Ken's favorite food was whole potatoes, boiled. On the morning of the atomic bombing, he had pestered his mother for another potato from the pot. The blast from the atomic bomb blew Ken right from the house, and he fled up the side of a mountain. Looking down on his neighborhood, now in flames, he saw the pot with the potato inside, burned and blackened.

A child's mind hurt by the atomic bomb
Small things are very important


Tadayoshi Irino

Born in 1939 in Higashi Ward, Hiroshima, where he now resides. He graduated from Musashino Art University. In 1975, his oil painting work received a prize at the Modern Japanese Art Exhibition sponsored by the Mainichi Shimbun. He traveled to China in 2002 as part of the Japanese Government Oversea Programme for Artists. His work includes a mural painted on the outer wall of the Hiroshima Detention Center.

The painter Tadayoshi Irino, 71, created this picture book based on his own experience of the bombing. "It's only about one potato. But I want readers to understand that even a small thing like this is very important," he said, emphasizing his words.

The impetus to produce this picture book came more than 20 years ago. Chobunsha, a publisher in Tokyo that had already published books about the atomic bombings, such as the comic book series "Barefoot Gen," appealed to painters in Hiroshima to create A-bomb-related picture books. Seven painters became involved, and seven books were published. Among them was "Burned Potato," published in 1989.

It was Mr. Irino's first experience creating a book for children. His intention, though, was to craft a book that both children and adults could appreciate. He used colored pencils, ink, oil paint, and other materials, and employed various techniques to produce the pictures for the book. "I didn't simply want to make pictures that followed a text," he said, explaining his aim. "Rather, I wanted to tell the story with the pictures, even if no text appeared."

Mr. Irino was 5 years old at the time of the atomic bombing. He was at home, located about 20 meters southwest of his house and studio today, when the bomb was dropped. He was eating breakfast, and had just eaten one potato and was begging his mother for another potato from the pot.

The blast blew him from the house and he fled up a mountain opposite the hypocenter. He gazed down at the burning city and felt with regret, "If I had known such a thing would happen, I would have eaten that potato." For some time after the war, whenever he saw a potato, it brought back painful memories of his ruined house, the city destroyed and in flames, and the awful smells in the air.

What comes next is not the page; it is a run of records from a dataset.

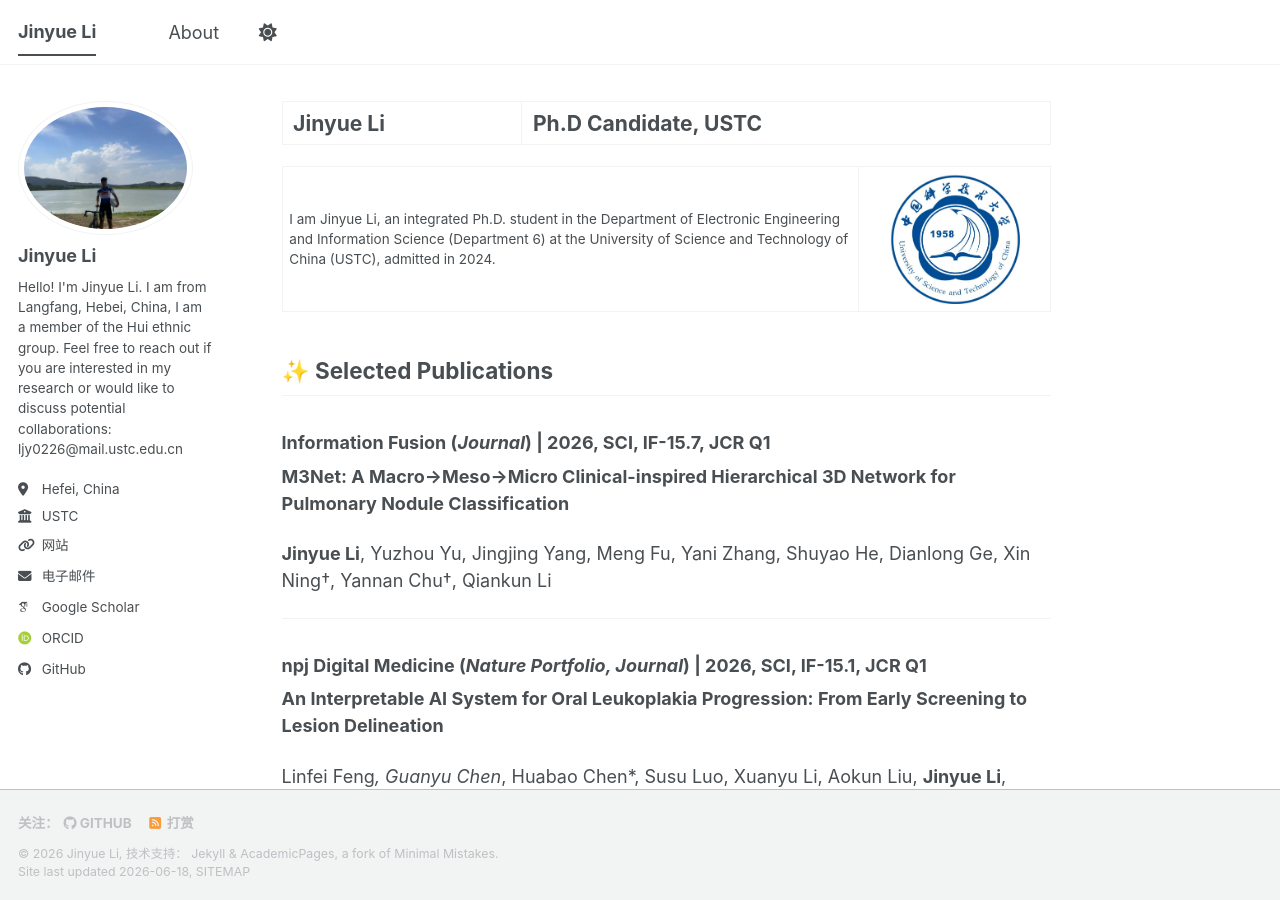
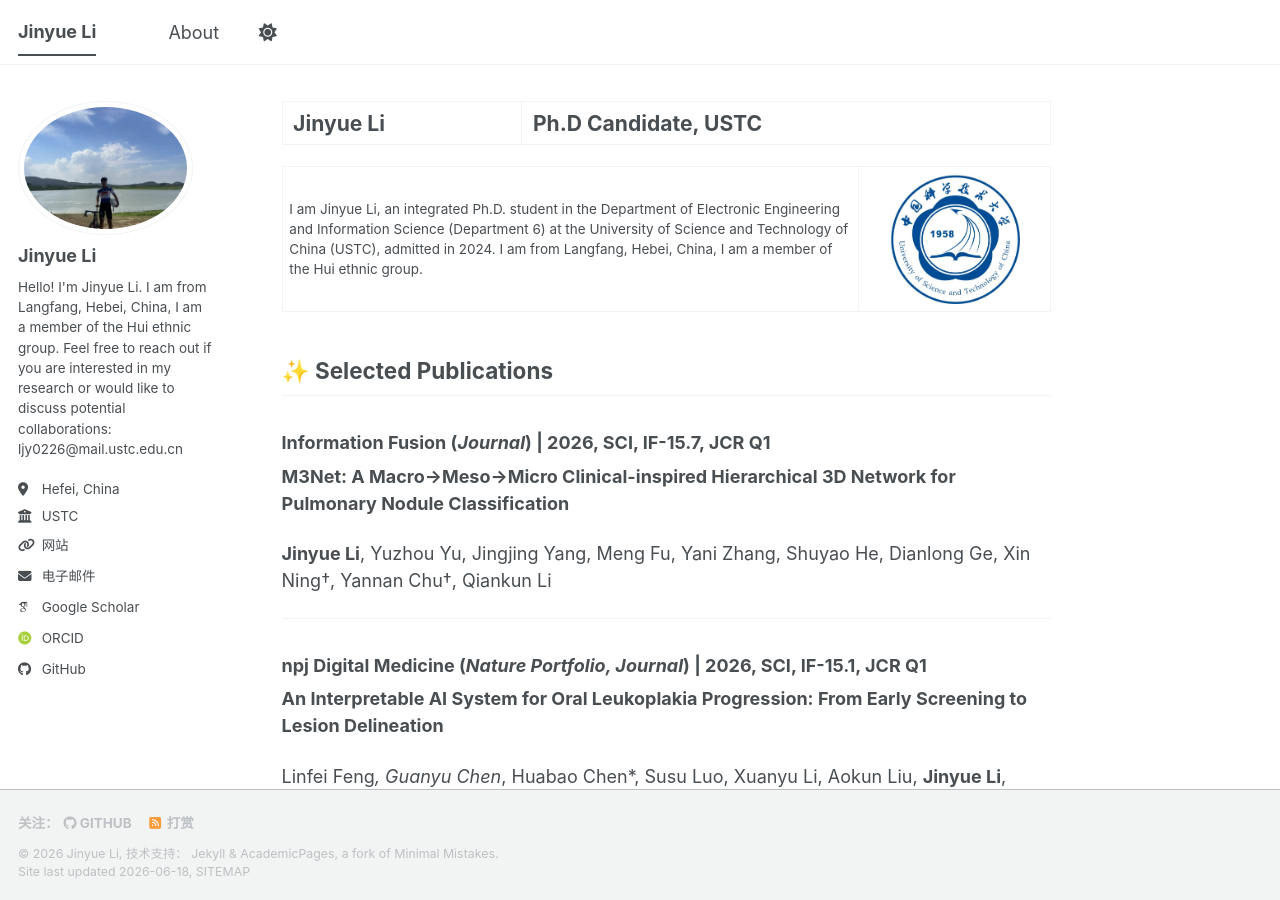
Before and after one commit to jylEcho/jylEcho.github.io, a Jekyll site: the page built from _pages/about.md, in a window 1280 px wide and 900 px high. Built offline with Jekyll 4.4.1, drawn with Linux system fonts in a browser that asks for light colours; some web fonts are replaced; a script bundle is joined from its source files by our own code; library files that are not in the unit come from our copies.

Commit message:
Update about.md

```diff
--- a/_pages/about.md
+++ b/_pages/about.md
@@ -12,6 +12,7 @@ redirect_from:
     <td width="75%" valign="top" style="font-size:1em;">
 
 I am Jinyue Li, an integrated Ph.D. student in the Department of Electronic Engineering and Information Science (Department 6) at the University of Science and Technology of China (USTC), admitted in 2024.
+I am from Langfang, Hebei, China, I am a member of the Hui ethnic group.
 
    </td>
 
```
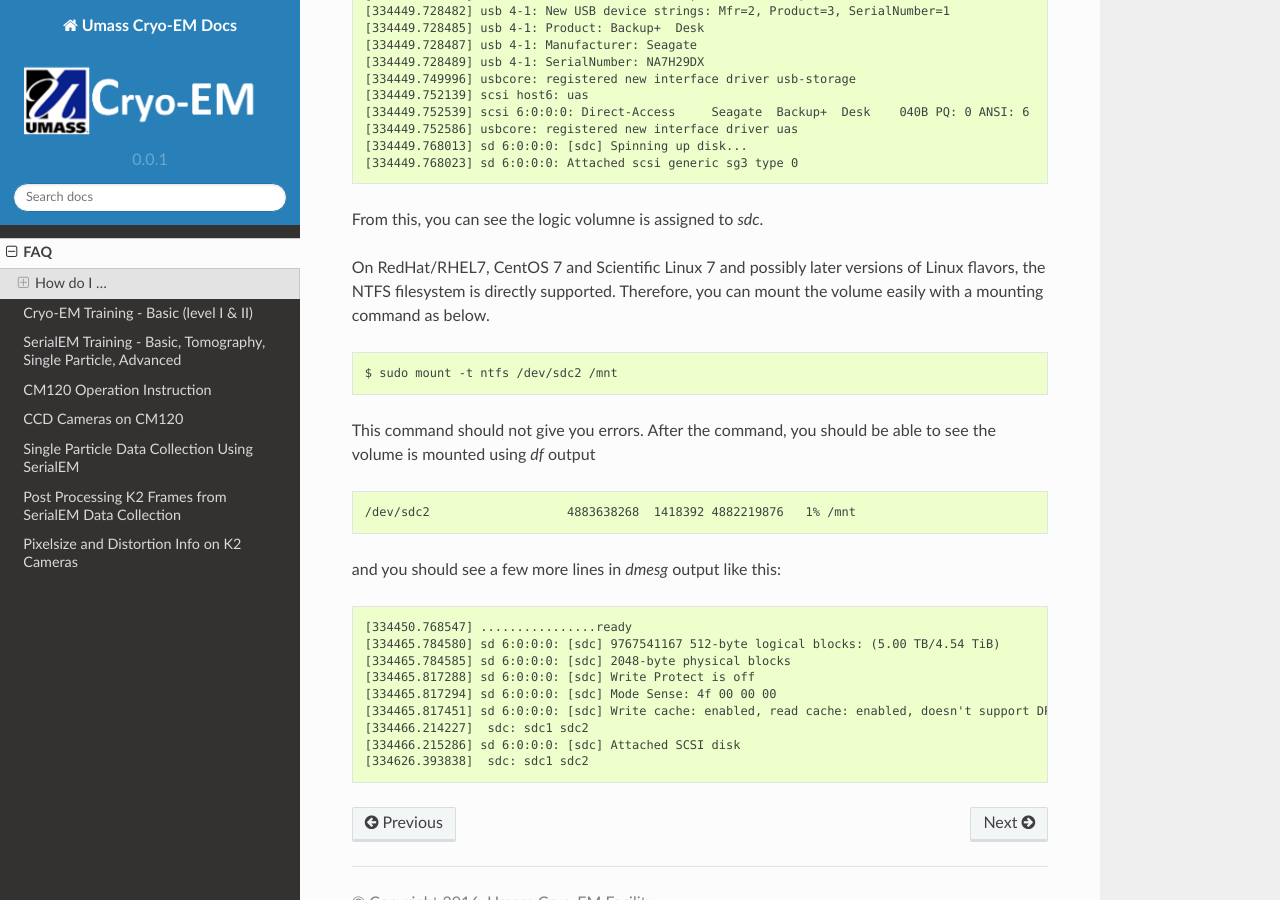
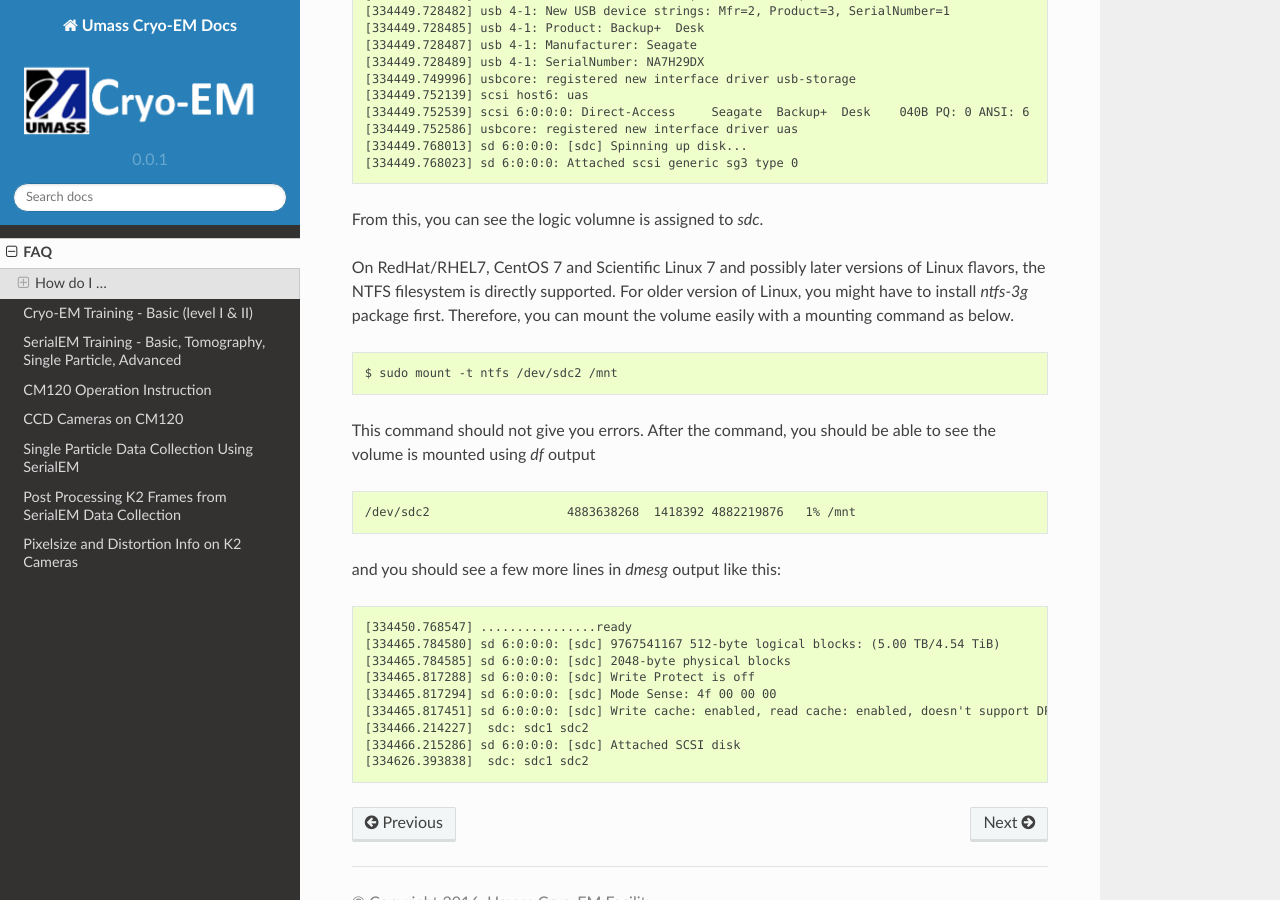
Before and after one commit to xuchen66/sphinx-emdocs, a Sphinx documentation site: the page built from source/cryo-em_faq.rst, in a window 1280 px wide and 900 px high, scrolled down 1079 px. Built offline with Sphinx 7.4.7 and the Read the Docs theme 2.0.0, drawn with Linux system fonts in a browser that asks for light colours; pages that are not in the unit, such as notebooks, are missing from menus.

Commit message:
Update cryo-em_faq.rst

```diff
--- a/source/cryo-em_faq.rst
+++ b/source/cryo-em_faq.rst
@@ -55,7 +55,7 @@ After plugging the hard drive to USB port (USB3 preferred) on Linux computer, yo
 
 From this, you can see the logic volumne is assigned to *sdc*.
 
-On RedHat/RHEL7, CentOS 7 and Scientific Linux 7 and possibly later versions of Linux flavors, the NTFS filesystem is directly supported. Therefore, you can mount the volume easily with a mounting command as below.
+On RedHat/RHEL7, CentOS 7 and Scientific Linux 7 and possibly later versions of Linux flavors, the NTFS filesystem is directly supported. For older version of Linux, you might have to install *ntfs-3g* package first. Therefore, you can mount the volume easily with a mounting command as below.
 
 .. code-block:: none
 
```
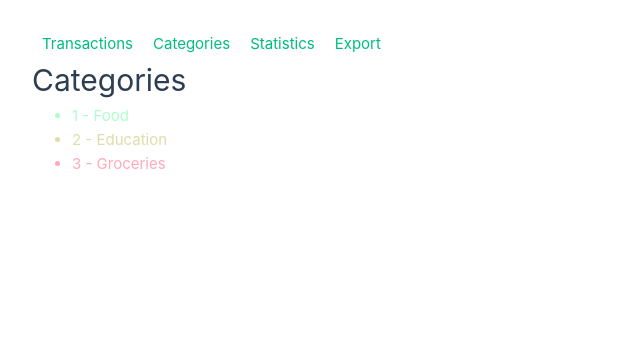
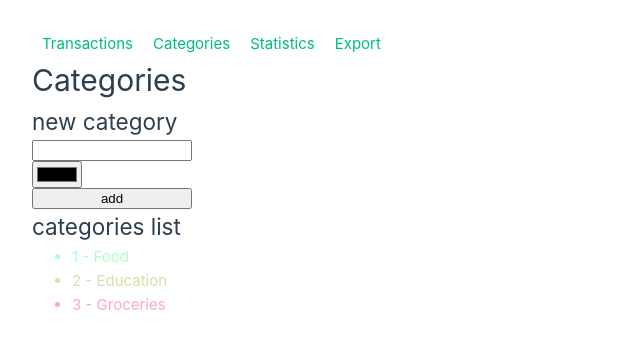
Before and after one commit to FilipTarajko/finance-manager, a Vue app: page /categories in a window 1280 px wide. Shown: the top 348 px of the page, without its empty margins (0-640 px from the left). Built offline with nearby package versions, Linux system fonts and the light colour scheme.

Commit message:
Add NewCategoryForm, standardize store names

```diff
--- /dev/null
+++ b/src/components/NewCategoryForm.vue
@@ -0,0 +1,30 @@
+<script setup lang="ts">
+import { ref, type Ref } from 'vue'
+import { useCategoriesStore } from '../stores/categoriesStore'
+const categoriesStore = useCategoriesStore()
+
+const name = ref('')
+const color = ref('')
+const icon = ref('')
+
+function addCategory() {
+  categoriesStore.addCategory(name.value, color.value, icon.value)
+}
+</script>
+
+<template>
+  <h2>new category</h2>
+  <form class="form" @submit.prevent="addCategory">
+    <input type="text" v-model="name" />
+    <input type="color" v-model="color" />
+    <button>add</button>
+  </form>
+</template>
+
+<style lang="scss">
+.form {
+  display: flex;
+  flex-direction: column;
+  width: 10rem;
+}
+</style>
--- a/src/components/NewTransactionForm.vue
+++ b/src/components/NewTransactionForm.vue
@@ -1,7 +1,7 @@
 <script setup lang="ts">
 import { ref, type Ref } from 'vue'
-import { useTransactionStore } from '../stores/transactionStore'
-const transactionsStore = useTransactionStore()
+import { useTransactionsStore } from '../stores/transactionsStore'
+const transactionsStore = useTransactionsStore()
 import { useCategoriesStore } from '../stores/categoriesStore'
 import type { Category } from '@/types/types'
 const categoriesStore = useCategoriesStore()
--- a/src/stores/transactionStore.ts
+++ b/src/stores/transactionsStore.ts
@@ -3,7 +3,7 @@ import { defineStore } from 'pinia'
 import { type Category, type Transaction } from '../types/types'
 import { useCategoriesStore } from '../stores/categoriesStore'
 
-export const useTransactionStore = defineStore('transactionStore', () => {
+export const useTransactionsStore = defineStore('transactionsStore', () => {
   const categoriesStore = useCategoriesStore()
   const transactions: Ref<Transaction[]> = ref([
     {
--- a/src/views/CategoriesView.vue
+++ b/src/views/CategoriesView.vue
@@ -1,4 +1,5 @@
 <script setup lang="ts">
+import newCategoryForm from "@/components/NewCategoryForm.vue"
 import { useCategoriesStore } from '@/stores/categoriesStore'
 const categoriesStore = useCategoriesStore()
 </script>
@@ -6,12 +7,10 @@ const categoriesStore = useCategoriesStore()
 <template>
   <main>
     <h1>Categories</h1>
+    <newCategoryForm></newCategoryForm>
+    <h2>categories list</h2>
     <ul>
-      <li
-        v-for="category of categoriesStore.categories"
-        :key="category.id"
-        :style="{ color: category.color }"
-      >
+      <li v-for="category of categoriesStore.categories" :key="category.id" :style="{ color: category.color }">
         {{ category.id }} - {{ category.name }}
       </li>
     </ul>
--- a/src/views/ExportView.vue
+++ b/src/views/ExportView.vue
@@ -1,7 +1,7 @@
 <script setup lang="ts">
 import { ref } from 'vue'
-import { useTransactionStore } from '@/stores/transactionStore'
-const transactionsStore = useTransactionStore()
+import { useTransactionsStore } from '@/stores/transactionsStore'
+const transactionsStore = useTransactionsStore()
 
 const filename = ref('testFileName.txt')
 
--- a/src/views/StatisticsView.vue
+++ b/src/views/StatisticsView.vue
@@ -1,6 +1,6 @@
 <script setup lang="ts">
-import { useTransactionStore } from '../stores/transactionStore'
-const transactionsStore = useTransactionStore()
+import { useTransactionsStore } from '../stores/transactionsStore'
+const transactionsStore = useTransactionsStore()
 </script>
 
 <template>
--- a/src/views/TransactionsView.vue
+++ b/src/views/TransactionsView.vue
@@ -1,7 +1,7 @@
 <script setup lang="ts">
 import NewTransactionForm from '@/components/NewTransactionForm.vue'
-import { useTransactionStore } from '../stores/transactionStore'
-const transactionsStore = useTransactionStore()
+import { useTransactionsStore } from '../stores/transactionsStore'
+const transactionsStore = useTransactionsStore()
 </script>
 
 <template>
```
Also changed, not shown: 1 other file (tests, documents, lock files or other folders).
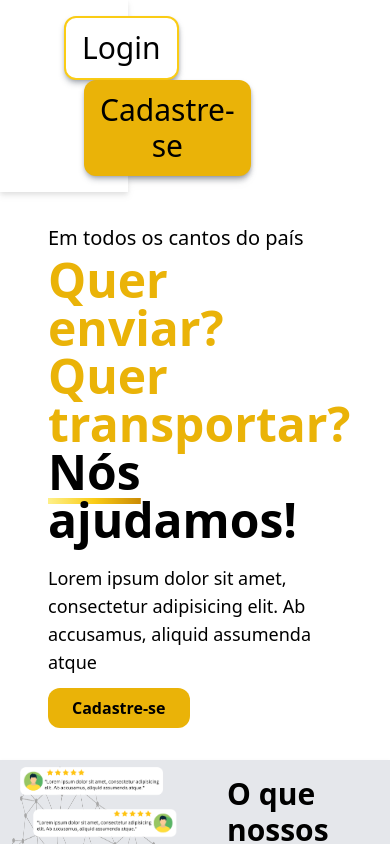
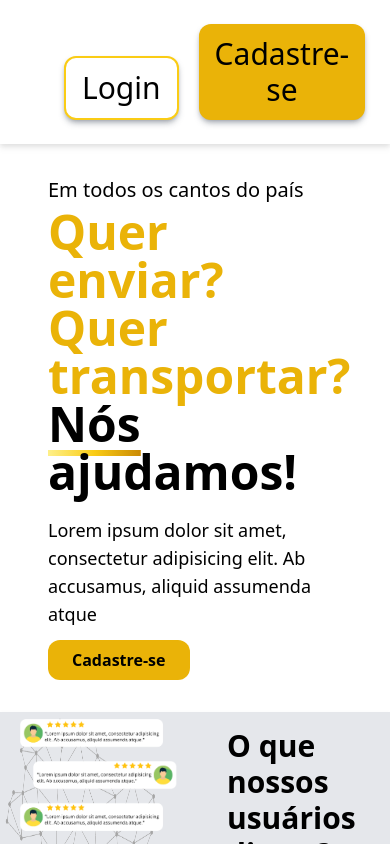
Before and after one commit to lolaeurich/lp-papafrete, a React (Vite) app: page / in a window 390 px wide. Shown: the top 844 px of the page. Built offline with nearby package versions, Linux system fonts and the light colour scheme.

Commit message:
README update

```diff
--- a/package.json
+++ b/package.json
@@ -10,6 +10,7 @@
     "preview": "vite preview"
   },
   "dependencies": {
+    "boom": "^7.3.0",
     "react": "^18.2.0",
     "react-dom": "^18.2.0",
     "react-icons": "^4.11.0",
--- a/src/components/Navbar.jsx
+++ b/src/components/Navbar.jsx
@@ -9,12 +9,12 @@ const Navbar = () => {
   // const HandleRemovePopUp = () => setOpenPopup(false);
 
   return (
-     <div id="nav" className="w-16 drop-shadow-md max-w-screen-2xl">
+     <div id="nav" className="drop-shadow-md min-h-[6rem] w-full">
         <div className="flex items-center justify-between bg-white py-4 px-16 md:px-16">
           <div className="cursor-pointer">
             <img className={'h-28 md:h-7 lg:h-14 xl:h-18'} src="/assets/logonova.png" alt=""/>
           </div>
-          <div className="md:flex md:items-center space-x-5 md:ml-4 uppercase cursor-pointer">
+          <div className="flex items-end md:flex md:items-center space-x-5 md:ml-4 uppercase cursor-pointer">
             <button className="bg-white border-solid border-2 border-yellow-400 shadow-md shadow-gray-600/40 hover:bg-yellow-500 text-black font-normal hover:text-white rounded-xl text-3xl py-3 px-4 md:py-1 md:px-8 md:text-sm  xl:text-xl">Login</button>
             <button  className="bg-yellow-500 shadow-md shadow-gray-600/40 hover:bg-white text-black font-normal hover:text-black rounded-xl text-3xl py-3 px-4 md:py-1 md:px-3 md:text-sm xl:text-xl">Cadastre-se</button>
           </div>
```
Also changed, not shown: 1 other file (tests, documents, lock files or other folders).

When he reached his 30s, he began to eat only one whole boiled potato every August 6. "There's an abundance of things to eat in society today," he explained. "But one day each year I want to go back to that time and remember what it was like on August 6."

For Mr. Irino, the link between potatoes and the atomic bomb can't be undone. "It seems like a tiny thing, but in my case, the atomic bombing deprived me of that potato," he recalled. "A small child's mind can be hurt deeply by such things." The experience has led to his opposition to nuclear weapons and nuclear energy, and his orientation toward peace. As for today's junior high and high school students, Mr. Irino hopes they will adopt a way of looking at the world in which importance is attached even to the smallest things.

These days he is drawing Hiroshima's A-bombed trees in ink and producing postcards of these drawings. He began this effort four or five years ago and has drawn 30 trees to date. "After the bombing, it was said that no plants would grow in the city for 70 years, but A-bombed trees budded the very next year. I want their existence to be honored more," he explained. He plans to create postcards of 150 A-bombed trees.

(Rie Nii, Staff Writer)

This is the final article in the series "Handing down August 6."

My Reaction笘・/font>縲€Minako Iwata, 18

The author's pictures made me feel the terror of the atomic bombing. Also, just after the blast, the mother窶冱 concern for her child and the neighbor's caring attitude are clearly depicted. I felt the beauty of that compassion.

After the atomic bombing, potatoes reminded Ken of the atomic bombing so he was unable to eat them, though they used to be his favorite food. Now, however, he eats potatoes, only potatoes, on August 6 with his children. Eating potatoes means remembering his painful past, but I understand the author窶冱 determination to overcome that past and convey the horror of the atomic bombing and the importance of food to his children窶冱 generation.